INSTRUCTIONS FOR THE TASK:
Reply with exactly the lines from the one that contains "Code --> LedgerTasks" through the last line of the records below, and with no other lines.

Dataset entries:
════
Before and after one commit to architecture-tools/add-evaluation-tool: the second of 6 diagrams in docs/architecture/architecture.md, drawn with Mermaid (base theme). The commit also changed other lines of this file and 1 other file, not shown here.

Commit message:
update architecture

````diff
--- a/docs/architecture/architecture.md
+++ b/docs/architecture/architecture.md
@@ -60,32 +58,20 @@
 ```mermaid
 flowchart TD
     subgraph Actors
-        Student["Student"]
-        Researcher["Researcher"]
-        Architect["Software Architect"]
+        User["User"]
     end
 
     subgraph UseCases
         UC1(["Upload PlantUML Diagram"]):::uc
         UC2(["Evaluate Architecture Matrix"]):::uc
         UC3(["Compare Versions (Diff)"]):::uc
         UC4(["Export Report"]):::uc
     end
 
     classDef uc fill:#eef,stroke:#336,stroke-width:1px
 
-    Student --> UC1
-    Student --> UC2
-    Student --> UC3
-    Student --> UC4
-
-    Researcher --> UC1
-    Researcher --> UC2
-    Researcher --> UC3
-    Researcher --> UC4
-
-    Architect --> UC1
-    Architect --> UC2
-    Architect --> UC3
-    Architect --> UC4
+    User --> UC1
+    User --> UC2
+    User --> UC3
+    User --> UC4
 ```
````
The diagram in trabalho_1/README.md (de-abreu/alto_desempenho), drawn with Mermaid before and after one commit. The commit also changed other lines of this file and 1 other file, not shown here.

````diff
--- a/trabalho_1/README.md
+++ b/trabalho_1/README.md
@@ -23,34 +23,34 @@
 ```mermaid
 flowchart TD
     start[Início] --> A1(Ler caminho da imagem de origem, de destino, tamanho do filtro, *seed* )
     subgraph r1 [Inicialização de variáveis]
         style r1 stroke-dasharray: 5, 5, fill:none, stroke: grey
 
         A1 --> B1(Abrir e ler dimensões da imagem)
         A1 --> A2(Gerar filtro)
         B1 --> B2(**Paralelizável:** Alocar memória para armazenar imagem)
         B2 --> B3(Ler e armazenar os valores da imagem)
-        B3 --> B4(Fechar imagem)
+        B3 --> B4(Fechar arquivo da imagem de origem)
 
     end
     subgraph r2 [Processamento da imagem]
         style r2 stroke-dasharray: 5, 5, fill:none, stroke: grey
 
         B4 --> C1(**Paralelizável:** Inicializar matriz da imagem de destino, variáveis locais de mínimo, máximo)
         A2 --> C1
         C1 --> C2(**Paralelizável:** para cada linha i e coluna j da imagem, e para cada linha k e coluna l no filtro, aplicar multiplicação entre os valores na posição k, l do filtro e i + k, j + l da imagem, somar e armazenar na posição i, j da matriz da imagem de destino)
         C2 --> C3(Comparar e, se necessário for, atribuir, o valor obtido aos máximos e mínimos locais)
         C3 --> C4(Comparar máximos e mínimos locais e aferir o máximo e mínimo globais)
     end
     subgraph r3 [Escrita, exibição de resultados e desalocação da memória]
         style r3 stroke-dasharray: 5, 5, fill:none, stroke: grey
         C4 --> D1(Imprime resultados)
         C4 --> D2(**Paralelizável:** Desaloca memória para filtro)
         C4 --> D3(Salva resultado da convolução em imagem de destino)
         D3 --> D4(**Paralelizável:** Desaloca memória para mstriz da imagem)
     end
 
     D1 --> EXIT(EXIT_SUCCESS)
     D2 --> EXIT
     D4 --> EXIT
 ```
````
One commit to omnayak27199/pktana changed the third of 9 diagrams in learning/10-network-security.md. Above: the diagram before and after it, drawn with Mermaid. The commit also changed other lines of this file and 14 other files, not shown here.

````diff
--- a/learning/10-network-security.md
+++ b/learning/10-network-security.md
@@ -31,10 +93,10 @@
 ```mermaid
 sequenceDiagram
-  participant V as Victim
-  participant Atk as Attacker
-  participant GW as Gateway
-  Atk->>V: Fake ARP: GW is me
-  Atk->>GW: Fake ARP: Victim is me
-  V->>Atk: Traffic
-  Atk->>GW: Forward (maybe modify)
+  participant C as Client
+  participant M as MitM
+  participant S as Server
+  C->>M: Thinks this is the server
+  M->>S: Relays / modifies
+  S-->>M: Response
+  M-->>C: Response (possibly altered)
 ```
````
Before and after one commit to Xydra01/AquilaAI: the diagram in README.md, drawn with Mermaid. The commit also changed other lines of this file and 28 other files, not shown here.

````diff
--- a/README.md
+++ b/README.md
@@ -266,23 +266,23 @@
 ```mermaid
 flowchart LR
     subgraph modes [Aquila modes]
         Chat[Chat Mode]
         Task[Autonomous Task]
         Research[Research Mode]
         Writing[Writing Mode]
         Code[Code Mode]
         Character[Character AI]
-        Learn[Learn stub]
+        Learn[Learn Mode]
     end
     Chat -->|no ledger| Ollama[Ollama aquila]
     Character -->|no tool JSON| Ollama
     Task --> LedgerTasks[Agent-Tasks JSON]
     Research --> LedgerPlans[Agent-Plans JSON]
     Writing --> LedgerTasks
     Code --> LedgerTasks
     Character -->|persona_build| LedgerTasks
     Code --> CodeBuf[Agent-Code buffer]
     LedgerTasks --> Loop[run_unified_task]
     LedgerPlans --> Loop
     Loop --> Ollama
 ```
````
════
REPLY TO THE TASK:
     Code --> LedgerTasks
     Character -->|persona_build| LedgerTasks
     Code --> CodeBuf[Agent-Code buffer]
     LedgerTasks --> Loop[run_unified_task]
     LedgerPlans --> Loop
     Loop --> Ollama
 ```
````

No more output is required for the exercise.